John Runnels of Runnels Automotive said he expected the verdict because of the lengthy time between crime and prosecution.
“I think he’s already paid his price in attorney fees,” Runnels said. “I think it’s time to move on with it.”
The defense’s case primarily revolved around the elder Ortega’s extensively documented history of violence. Superior Court Judge Eddie T. Keller allowed five violent incidents, including a 1975 incident where Ortega beat a man with a tire jack after mistaking him for someone else, into trial. Another incident was an assault in the 1980s of a sleeping cab driver. Both were cases in Arizona, where Ortega had resided for decades before relocating to Northern California.
The defense’s downfall was Sency’s attempt to cover up the death by pushing the body off an embankment to make the killing appear as an accident. In last week’s closing argument, Routsis raised eyebrows in the courtroom when he told jurors they should convict Sency on the misdemeanors related to the cover-up. Routsis said it will be the toughest lesson his client will ever learn.
District Attorney Vern Pierson said the manslaughter charge might not have been filed had Sency done the right thing after Ortega’s death.
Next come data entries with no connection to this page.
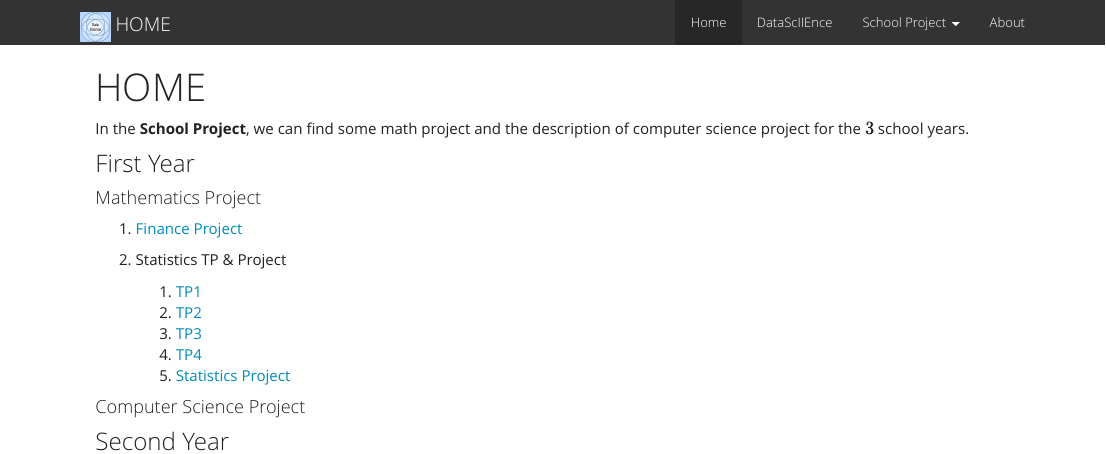
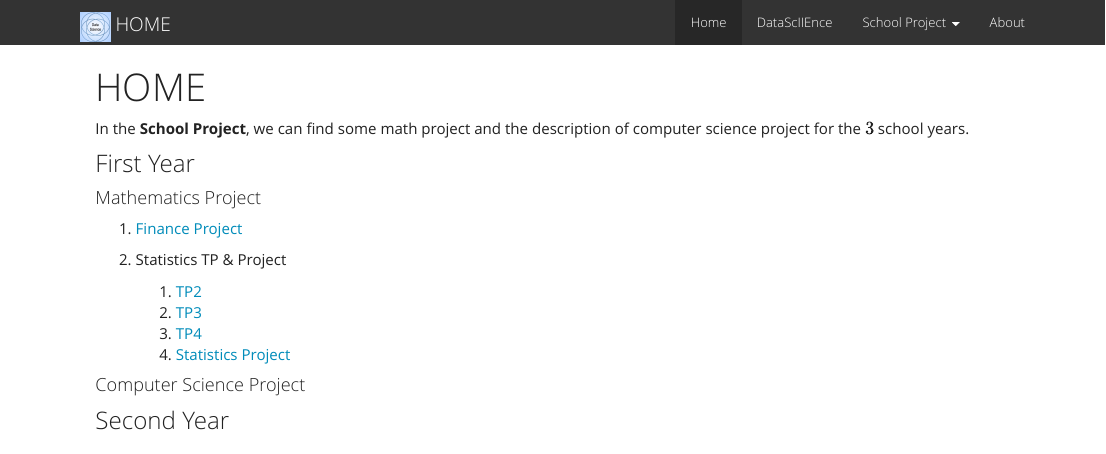
Before and after one commit to NicolasMakaroff/nicolasmakaroff.github.io, an R Markdown document (index.Rmd): the page in a window 1100 px wide, from its top. The pictures show the output file index.html that the author committed with the source, opened offline; library style sheets and scripts come from the installed R packages.

Commit message:
maj index

```diff
--- a/index.Rmd
+++ b/index.Rmd
@@ -11,11 +11,10 @@ In the __School Project__, we can find some math project and the description of
 1. [Finance Project](https://nicolasmakaroff.github.io/financeproject.html)
 2. Statistics TP & Project
 
-    1. [TP1]()
-    2. [TP2]()
-    3. [TP3]()
-    4. [TP4]()
-    5. [Statistics Project]()
+    1. [TP2](https://nicolasmakaroff.github.io/tp2.html)
+    2. [TP3](https://nicolasmakaroff.github.io/tp3.html)
+    3. [TP4](https://nicolasmakaroff.github.io/tp4.html)
+    4. [Statistics Project](https://nicolasmakaroff.github.io/projectstat.html)
 
 #### Computer Science Project
 
```
Also changed, not shown: index.html, tp2.html, tp2_files/figure-html/unnamed-chunk-2-1.png, tp2_files/figure-html/unnamed-chunk-2-2.png, tp2_files/figure-html/unnamed-chunk-2-3.png, tp2_files/figure-html/unnamed-chunk-4-1.png, tp2_files/figure-html/unnamed-chunk-4-2.png, tp2_files/figure-html/unnamed-chunk-4-3.png, tp2_files/figure-html/unnamed-chunk-4-4.png, tp2_files/figure-html/unnamed-chunk-5-1.png, tp2_files/figure-html/unnamed-chunk-5-2.png, tp2_files/figure-html/unnamed-chunk-5-3.png, tp3.html, tp3_files/figure-html/unnamed-chunk-11-1.png, 9 more files.
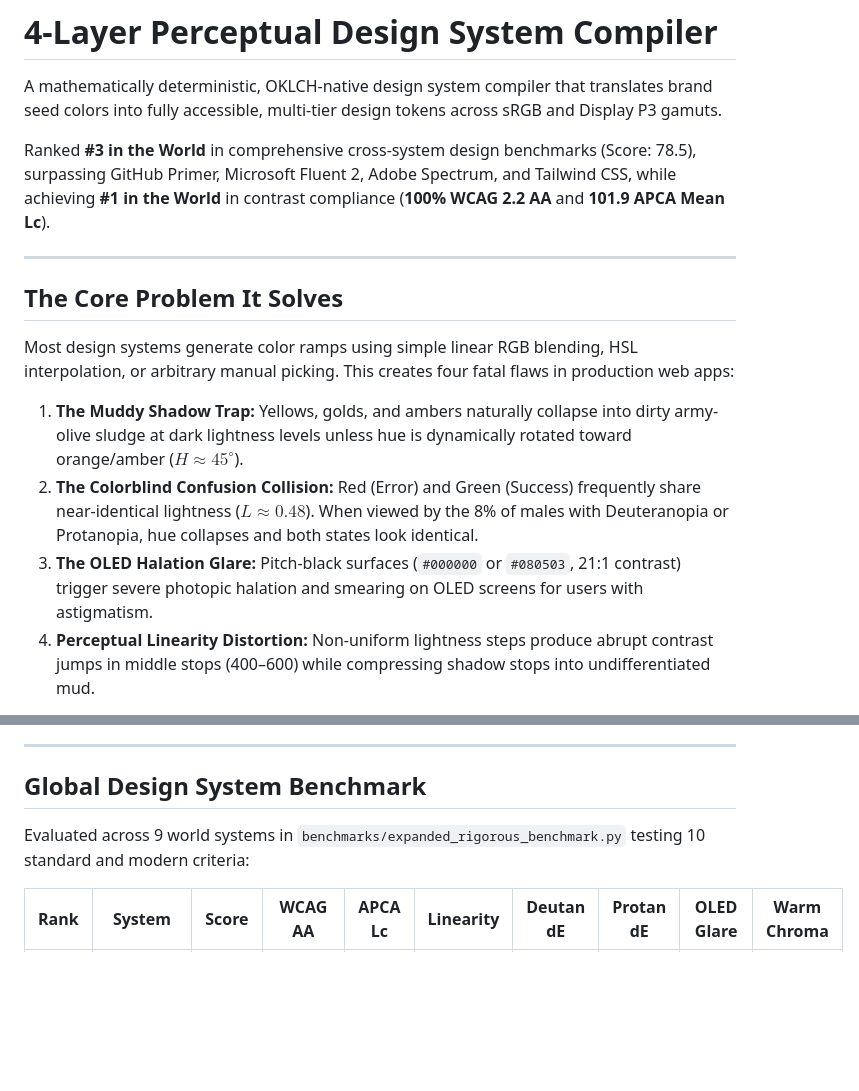
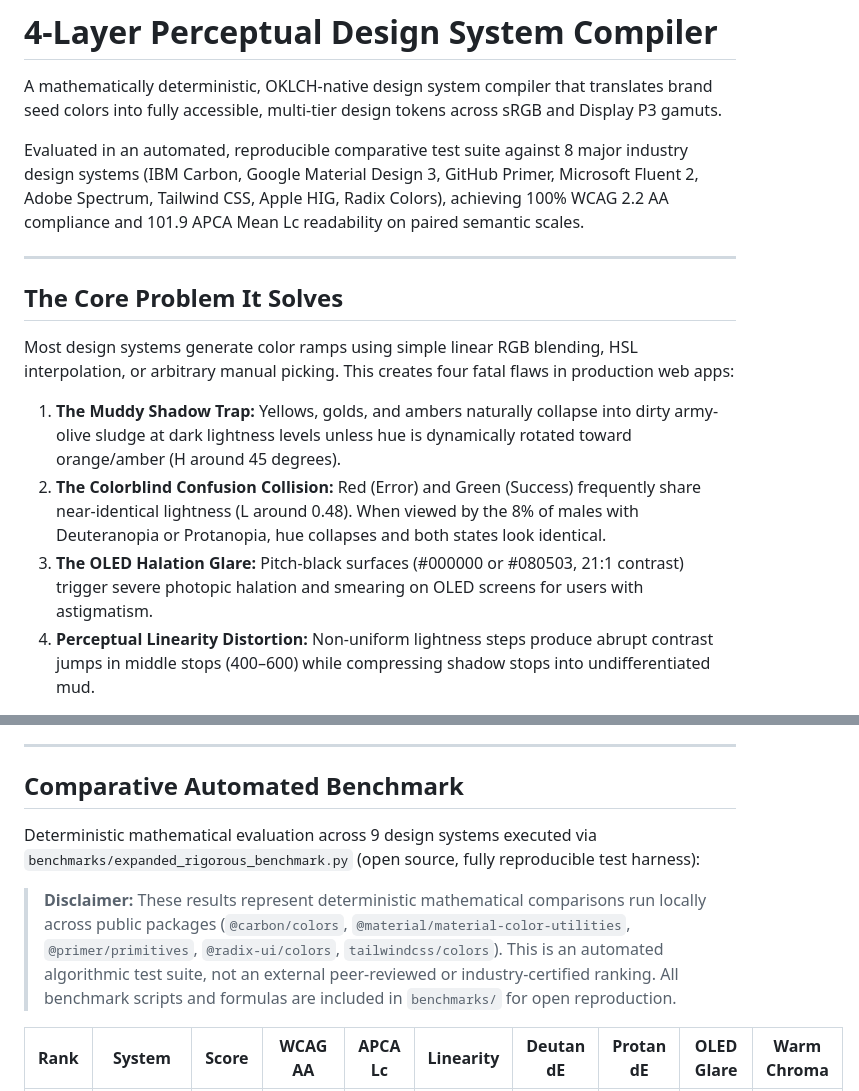
Before and after one commit to SUBSAHARXN/design-system-compiler, a Markdown page: README.md, 2 parts joined by grey strips. Rendered like a GitHub page; blank space fills up the shorter version.

Commit message:
docs: ground benchmark claims with clear disclaimer and reproducible context

```diff
--- a/README.md
+++ b/README.md
@@ -2,7 +2,7 @@
 
 A mathematically deterministic, OKLCH-native design system compiler that translates brand seed colors into fully accessible, multi-tier design tokens across sRGB and Display P3 gamuts.
 
-Ranked **#3 in the World** in comprehensive cross-system design benchmarks (Score: 78.5), surpassing GitHub Primer, Microsoft Fluent 2, Adobe Spectrum, and Tailwind CSS, while achieving **#1 in the World** in contrast compliance (**100% WCAG 2.2 AA** and **101.9 APCA Mean Lc**).
+Evaluated in an automated, reproducible comparative test suite against 8 major industry design systems (IBM Carbon, Google Material Design 3, GitHub Primer, Microsoft Fluent 2, Adobe Spectrum, Tailwind CSS, Apple HIG, Radix Colors), achieving 100% WCAG 2.2 AA compliance and 101.9 APCA Mean Lc readability on paired semantic scales.
 
 ---
 
@@ -10,9 +10,9 @@ Ranked **#3 in the World** in comprehensive cross-system design benchmarks (Scor
 
 Most design systems generate color ramps using simple linear RGB blending, HSL interpolation, or arbitrary manual picking. This creates four fatal flaws in production web apps:
 
-1. **The Muddy Shadow Trap:** Yellows, golds, and ambers naturally collapse into dirty army-olive sludge at dark lightness levels unless hue is dynamically rotated toward orange/amber ($H \approx 45^\circ$).
-2. **The Colorblind Confusion Collision:** Red (Error) and Green (Success) frequently share near-identical lightness ($L \approx 0.48$). When viewed by the 8% of males with Deuteranopia or Protanopia, hue collapses and both states look identical.
-3. **The OLED Halation Glare:** Pitch-black surfaces (`#000000` or `#080503`, 21:1 contrast) trigger severe photopic halation and smearing on OLED screens for users with astigmatism.
+1. **The Muddy Shadow Trap:** Yellows, golds, and ambers naturally collapse into dirty army-olive sludge at dark lightness levels unless hue is dynamically rotated toward orange/amber (H around 45 degrees).
+2. **The Colorblind Confusion Collision:** Red (Error) and Green (Success) frequently share near-identical lightness (L around 0.48). When viewed by the 8% of males with Deuteranopia or Protanopia, hue collapses and both states look identical.
+3. **The OLED Halation Glare:** Pitch-black surfaces (#000000 or #080503, 21:1 contrast) trigger severe photopic halation and smearing on OLED screens for users with astigmatism.
 4. **Perceptual Linearity Distortion:** Non-uniform lightness steps produce abrupt contrast jumps in middle stops (400–600) while compressing shadow stops into undifferentiated mud.
 
 This compiler solves all four using perceptual color science (OKLCH, APCA, Weber-Fechner elevation, Vienot CVD matrices) without requiring designers to hand-tune raw hex codes.
@@ -67,9 +67,11 @@ The compiler is organized into 4 strict decoupled layers. Each layer represents
 
 ---
 
-## Global Design System Benchmark
+## Comparative Automated Benchmark
 
-Evaluated across 9 world systems in `benchmarks/expanded_rigorous_benchmark.py` testing 10 standard and modern criteria:
+Deterministic mathematical evaluation across 9 design systems executed via `benchmarks/expanded_rigorous_benchmark.py` (open source, fully reproducible test harness):
+
+> **Disclaimer:** These results represent deterministic mathematical comparisons run locally across public packages (`@carbon/colors`, `@material/material-color-utilities`, `@primer/primitives`, `@radix-ui/colors`, `tailwindcss/colors`). This is an automated algorithmic test suite, not an external peer-reviewed or industry-certified ranking. All benchmark scripts and formulas are included in `benchmarks/` for open reproduction.
 
 | Rank | System | Score | WCAG AA | APCA Lc | Linearity | Deutan dE | Protan dE | OLED Glare | Warm Chroma |
 |---|---|---|---|---|---|---|---|---|---|
```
“His actions the day of the incident made it very difficult for law enforcement to trust him as to what really happened,” Pierson said. “If he would have come forward to the coroner right away, it might have been ruled self-defense initially.”
Pierson added his office’s prosecution came after an El Dorado County Grand Jury indictment of Sency on the manslaughter charge in 2003.
Ortega’s family still plans to go forward with a wrongful death lawsuit against Sency, but Sency’s civil attorney, Andrew Woll of Placerville, said this verdict will make their battle difficult.
Keller will deliver a sentence on the two misdemeanor convictions at 1:30 p.m. on Friday. Although the maximum penalty is six months in county jail, Sency could receive a lighter sentence of probation.
Sency refused comment but appeared relieved as he placed a few phone calls from the steps of the Main Street courthouse. He appeared much grayer since his initial court appearances nearly five years ago.
Earlier this year, Routsis described the stretch of uncertainty for his client as a “nightmarish limbo.”
— Tribune staff writer William Ferchland contributed to this report